(Revision comparison data)
=== Begin Enclosure ===

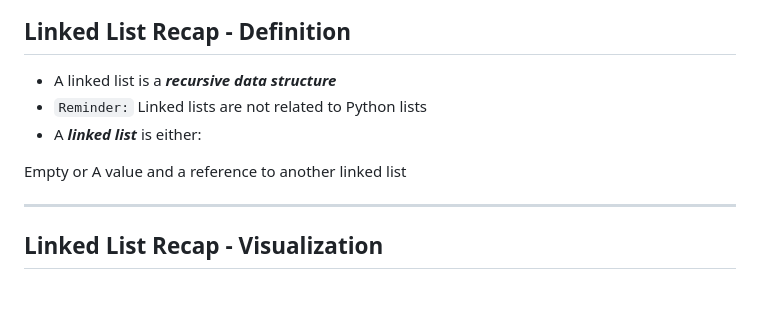
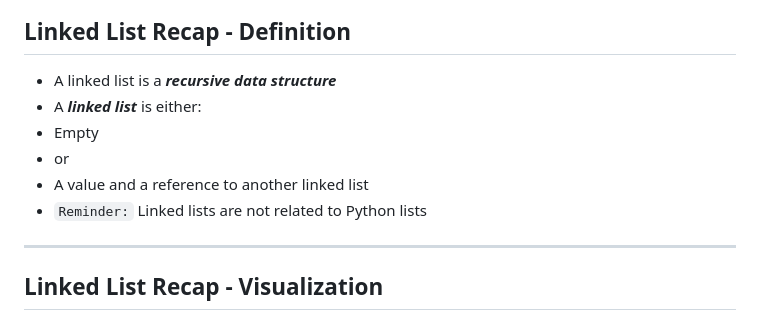
Before and after one commit to WasifKhan/UTM-Interview, a Markdown page: docs/slides/overview.md, the part around the change. Drawn GitHub-style; blank space fills up the shorter version.

```diff
--- a/docs/slides/overview.md
+++ b/docs/slides/overview.md
@@ -17,12 +17,11 @@
 
 ## Linked List Recap - Definition
 - A linked list is a ***recursive data structure***
+- A ***linked list*** is either:
+- Empty
+- or
+- A value and a reference to another linked list
 - <code class="code-warning">Reminder:</code> Linked lists are not related to Python lists
-- A ***linked list*** is either:
-
-Empty
-or
-A value and a reference to another linked list
 
 ---
 
```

=== End Enclosure ===

*PROBLEM REQUIREMENTS*
For each line in the data that holds the word "slides", copy the line.

*WRITTEN SOLUTION*
Before and after one commit to WasifKhan/UTM-Interview, a Markdown page: docs/slides/overview.md, the part around the change. Drawn GitHub-style; blank space fills up the shorter version.
--- a/docs/slides/overview.md
+++ b/docs/slides/overview.md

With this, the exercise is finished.